Your assignment >> If a line in the data holds "utilities", copy that line out in full.

Given data >>

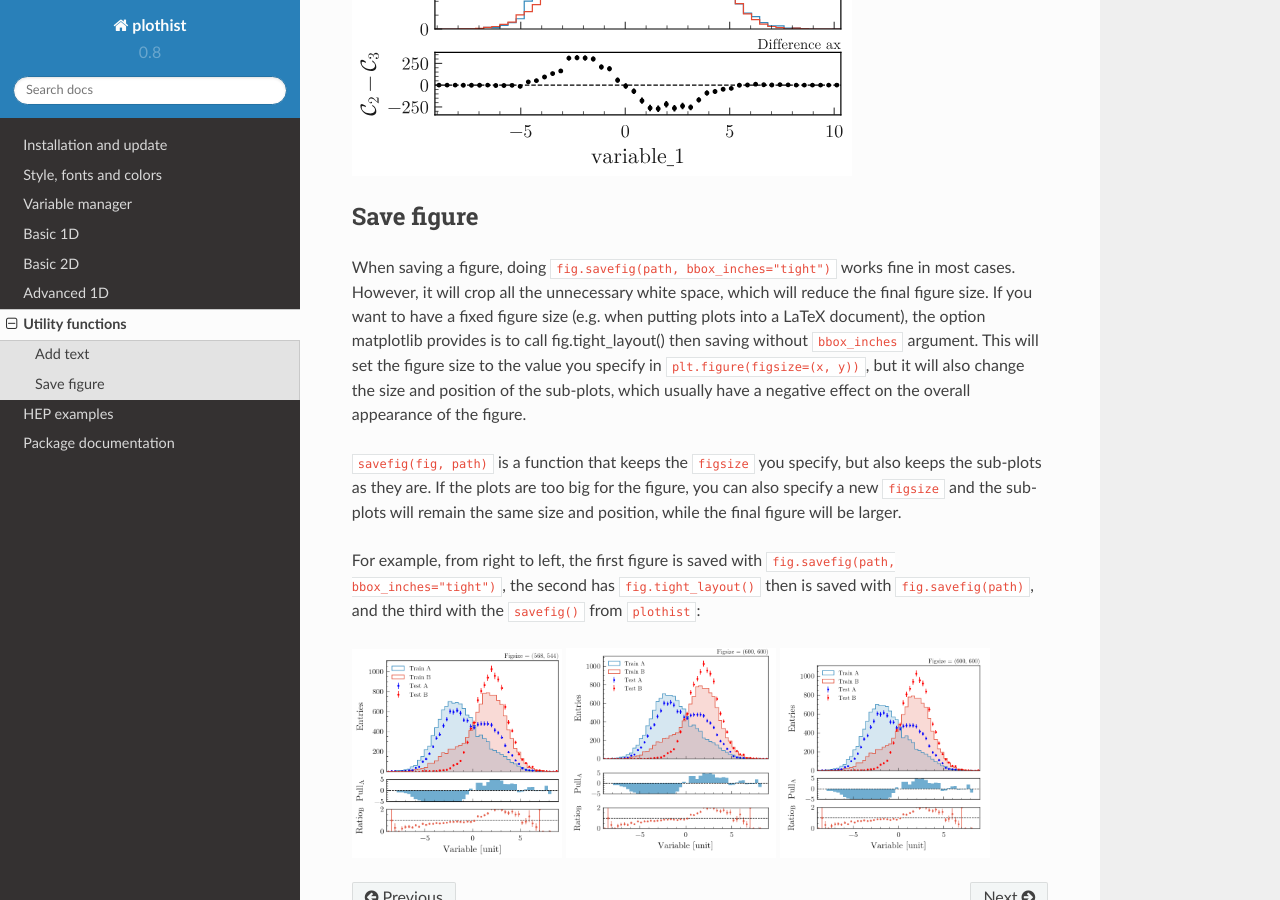
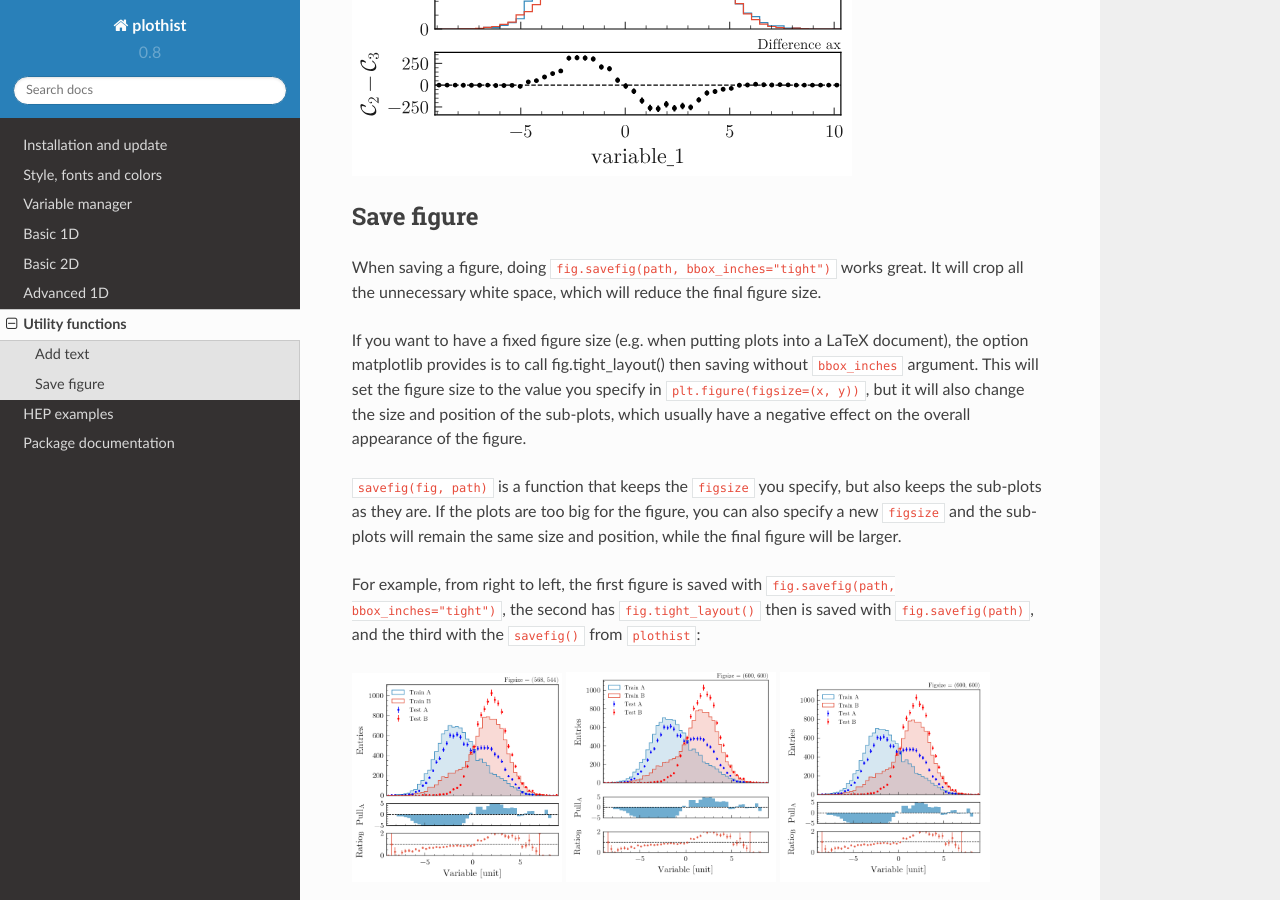
Before and after one commit to cyrraz/plothist, a Sphinx documentation site: the page built from docs/usage/utilities.rst, in a window 1280 px wide and 900 px high, scrolled down 759 px. Built offline with Sphinx 7.4.7 and the Read the Docs theme 2.0.0, drawn with Linux system fonts in a browser that asks for light colours.

Commit message:
better doc

```diff
--- a/docs/usage/utilities.rst
+++ b/docs/usage/utilities.rst
@@ -26,7 +26,9 @@ Add text
 Save figure
 ===========
 
-When saving a figure, doing ``fig.savefig(path, bbox_inches="tight")`` works fine in most cases. However, it will crop all the unnecessary white space, which will reduce the final figure size. If you want to have a fixed figure size (e.g. when putting plots into a LaTeX document), the option matplotlib provides is to call fig.tight_layout() then saving without ``bbox_inches`` argument. This will set the figure size to the value you specify in ``plt.figure(figsize=(x, y))``, but it will also change the size and position of the sub-plots, which usually have a negative effect on the overall appearance of the figure.
+When saving a figure, doing ``fig.savefig(path, bbox_inches="tight")`` works great. It will crop all the unnecessary white space, which will reduce the final figure size.
+
+If you want to have a fixed figure size (e.g. when putting plots into a LaTeX document), the option matplotlib provides is to call fig.tight_layout() then saving without ``bbox_inches`` argument. This will set the figure size to the value you specify in ``plt.figure(figsize=(x, y))``, but it will also change the size and position of the sub-plots, which usually have a negative effect on the overall appearance of the figure.
 
 ``savefig(fig, path)`` is a function that keeps the ``figsize`` you specify, but also keeps the sub-plots as they are. If the plots are too big for the figure, you can also specify a new ``figsize`` and the sub-plots will remain the same size and position, while the final figure will be larger.
 
```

Response to the exercise >>
Before and after one commit to cyrraz/plothist, a Sphinx documentation site: the page built from docs/usage/utilities.rst, in a window 1280 px wide and 900 px high, scrolled down 759 px. Built offline with Sphinx 7.4.7 and the Read the Docs theme 2.0.0, drawn with Linux system fonts in a browser that asks for light colours.
--- a/docs/usage/utilities.rst
+++ b/docs/usage/utilities.rst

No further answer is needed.